(Version comparison data)

┌────────

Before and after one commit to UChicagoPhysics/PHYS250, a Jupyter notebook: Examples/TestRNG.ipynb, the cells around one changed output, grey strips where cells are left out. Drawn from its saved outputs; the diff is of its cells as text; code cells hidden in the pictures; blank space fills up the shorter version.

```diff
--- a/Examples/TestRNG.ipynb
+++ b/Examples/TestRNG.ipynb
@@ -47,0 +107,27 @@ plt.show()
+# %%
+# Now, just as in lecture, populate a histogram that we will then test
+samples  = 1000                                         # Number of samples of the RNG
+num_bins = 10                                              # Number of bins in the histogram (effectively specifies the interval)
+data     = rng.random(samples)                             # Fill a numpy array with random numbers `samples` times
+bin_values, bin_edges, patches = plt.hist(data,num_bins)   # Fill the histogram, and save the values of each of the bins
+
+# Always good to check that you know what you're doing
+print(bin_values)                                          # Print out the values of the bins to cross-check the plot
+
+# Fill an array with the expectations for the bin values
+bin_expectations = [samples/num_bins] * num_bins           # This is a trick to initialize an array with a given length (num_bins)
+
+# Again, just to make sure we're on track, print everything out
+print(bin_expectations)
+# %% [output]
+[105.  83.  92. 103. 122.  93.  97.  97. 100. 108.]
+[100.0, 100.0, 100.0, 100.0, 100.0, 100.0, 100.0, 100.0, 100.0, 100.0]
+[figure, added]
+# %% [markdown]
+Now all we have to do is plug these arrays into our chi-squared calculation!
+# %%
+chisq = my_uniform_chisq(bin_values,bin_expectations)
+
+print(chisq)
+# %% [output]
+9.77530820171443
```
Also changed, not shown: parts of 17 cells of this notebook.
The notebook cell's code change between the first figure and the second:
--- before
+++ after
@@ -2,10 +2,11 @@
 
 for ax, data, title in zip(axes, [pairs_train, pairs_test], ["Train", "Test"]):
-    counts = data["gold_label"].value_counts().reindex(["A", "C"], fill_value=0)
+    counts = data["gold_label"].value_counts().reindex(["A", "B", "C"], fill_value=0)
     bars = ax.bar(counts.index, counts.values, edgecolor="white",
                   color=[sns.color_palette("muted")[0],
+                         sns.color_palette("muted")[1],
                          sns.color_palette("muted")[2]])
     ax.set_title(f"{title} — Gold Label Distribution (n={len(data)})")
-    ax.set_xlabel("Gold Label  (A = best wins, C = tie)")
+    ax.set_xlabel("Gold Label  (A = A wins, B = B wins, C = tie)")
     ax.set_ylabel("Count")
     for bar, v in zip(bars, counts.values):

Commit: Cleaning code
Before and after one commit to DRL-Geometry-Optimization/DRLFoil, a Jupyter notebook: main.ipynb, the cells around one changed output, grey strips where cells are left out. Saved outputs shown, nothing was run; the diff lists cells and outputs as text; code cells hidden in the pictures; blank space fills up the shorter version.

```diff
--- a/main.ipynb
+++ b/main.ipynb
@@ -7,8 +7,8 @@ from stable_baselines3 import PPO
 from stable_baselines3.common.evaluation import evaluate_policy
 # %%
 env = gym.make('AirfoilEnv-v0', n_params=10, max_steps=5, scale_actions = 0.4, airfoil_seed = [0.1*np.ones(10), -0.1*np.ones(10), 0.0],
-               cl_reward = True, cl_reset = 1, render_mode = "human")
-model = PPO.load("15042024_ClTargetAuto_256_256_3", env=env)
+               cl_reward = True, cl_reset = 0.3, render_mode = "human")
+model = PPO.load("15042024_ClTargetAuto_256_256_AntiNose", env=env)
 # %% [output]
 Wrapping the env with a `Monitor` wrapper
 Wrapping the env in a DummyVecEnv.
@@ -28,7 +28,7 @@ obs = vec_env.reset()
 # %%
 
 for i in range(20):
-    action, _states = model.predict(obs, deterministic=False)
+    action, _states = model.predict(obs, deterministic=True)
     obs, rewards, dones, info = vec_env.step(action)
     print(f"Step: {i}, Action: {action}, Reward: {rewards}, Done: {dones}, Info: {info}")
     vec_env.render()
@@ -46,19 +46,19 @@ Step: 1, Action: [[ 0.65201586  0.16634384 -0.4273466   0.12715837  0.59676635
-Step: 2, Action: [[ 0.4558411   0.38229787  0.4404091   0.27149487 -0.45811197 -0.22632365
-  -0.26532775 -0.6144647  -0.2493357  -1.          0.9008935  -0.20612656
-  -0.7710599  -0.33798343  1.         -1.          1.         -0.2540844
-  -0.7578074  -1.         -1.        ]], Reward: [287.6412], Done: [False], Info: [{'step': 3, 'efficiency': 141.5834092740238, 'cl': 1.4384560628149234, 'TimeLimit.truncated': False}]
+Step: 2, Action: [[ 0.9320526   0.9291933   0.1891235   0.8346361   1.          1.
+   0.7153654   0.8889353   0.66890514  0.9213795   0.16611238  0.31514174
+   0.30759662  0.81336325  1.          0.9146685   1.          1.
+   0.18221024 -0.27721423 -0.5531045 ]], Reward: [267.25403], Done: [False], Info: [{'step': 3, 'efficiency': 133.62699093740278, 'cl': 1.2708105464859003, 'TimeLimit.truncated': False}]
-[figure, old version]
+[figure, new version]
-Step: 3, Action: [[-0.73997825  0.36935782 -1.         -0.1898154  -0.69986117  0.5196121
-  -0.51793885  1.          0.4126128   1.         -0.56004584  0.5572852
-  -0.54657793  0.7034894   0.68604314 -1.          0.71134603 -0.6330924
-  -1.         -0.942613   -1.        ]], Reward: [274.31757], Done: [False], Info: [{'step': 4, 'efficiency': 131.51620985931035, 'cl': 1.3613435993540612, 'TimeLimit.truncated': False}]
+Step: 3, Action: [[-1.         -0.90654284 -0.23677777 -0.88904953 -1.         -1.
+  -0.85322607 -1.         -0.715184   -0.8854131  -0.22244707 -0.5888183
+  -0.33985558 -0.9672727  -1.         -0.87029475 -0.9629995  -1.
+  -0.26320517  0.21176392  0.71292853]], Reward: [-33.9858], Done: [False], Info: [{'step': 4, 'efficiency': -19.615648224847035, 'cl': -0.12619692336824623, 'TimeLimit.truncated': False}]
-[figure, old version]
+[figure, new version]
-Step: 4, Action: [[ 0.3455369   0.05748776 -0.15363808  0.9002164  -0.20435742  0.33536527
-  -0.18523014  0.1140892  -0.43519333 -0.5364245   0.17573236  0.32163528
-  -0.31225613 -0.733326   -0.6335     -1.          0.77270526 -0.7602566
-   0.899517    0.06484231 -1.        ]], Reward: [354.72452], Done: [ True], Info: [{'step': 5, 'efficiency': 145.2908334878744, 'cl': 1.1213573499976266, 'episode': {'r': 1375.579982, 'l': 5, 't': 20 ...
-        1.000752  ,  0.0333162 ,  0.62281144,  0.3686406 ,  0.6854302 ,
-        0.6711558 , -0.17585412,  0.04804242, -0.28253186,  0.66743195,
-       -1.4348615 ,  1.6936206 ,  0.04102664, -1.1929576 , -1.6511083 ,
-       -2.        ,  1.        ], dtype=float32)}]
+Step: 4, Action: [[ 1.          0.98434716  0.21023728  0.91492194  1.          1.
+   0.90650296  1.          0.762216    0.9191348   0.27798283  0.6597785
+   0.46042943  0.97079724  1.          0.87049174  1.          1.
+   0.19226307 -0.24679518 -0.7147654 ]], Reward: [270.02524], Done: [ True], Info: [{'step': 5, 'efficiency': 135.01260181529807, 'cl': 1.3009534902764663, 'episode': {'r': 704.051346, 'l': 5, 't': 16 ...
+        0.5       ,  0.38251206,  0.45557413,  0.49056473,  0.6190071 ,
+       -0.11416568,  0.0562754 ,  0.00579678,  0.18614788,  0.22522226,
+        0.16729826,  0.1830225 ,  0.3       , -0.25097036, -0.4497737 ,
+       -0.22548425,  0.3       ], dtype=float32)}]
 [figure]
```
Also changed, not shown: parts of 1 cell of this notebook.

└────────

| Required work |
What lines in the data above contain the word "model"? Show them all.

| Answer to this exercise |
-model = PPO.load("15042024_ClTargetAuto_256_256_3", env=env)
+model = PPO.load("15042024_ClTargetAuto_256_256_AntiNose", env=env)
-    action, _states = model.predict(obs, deterministic=False)
+    action, _states = model.predict(obs, deterministic=True)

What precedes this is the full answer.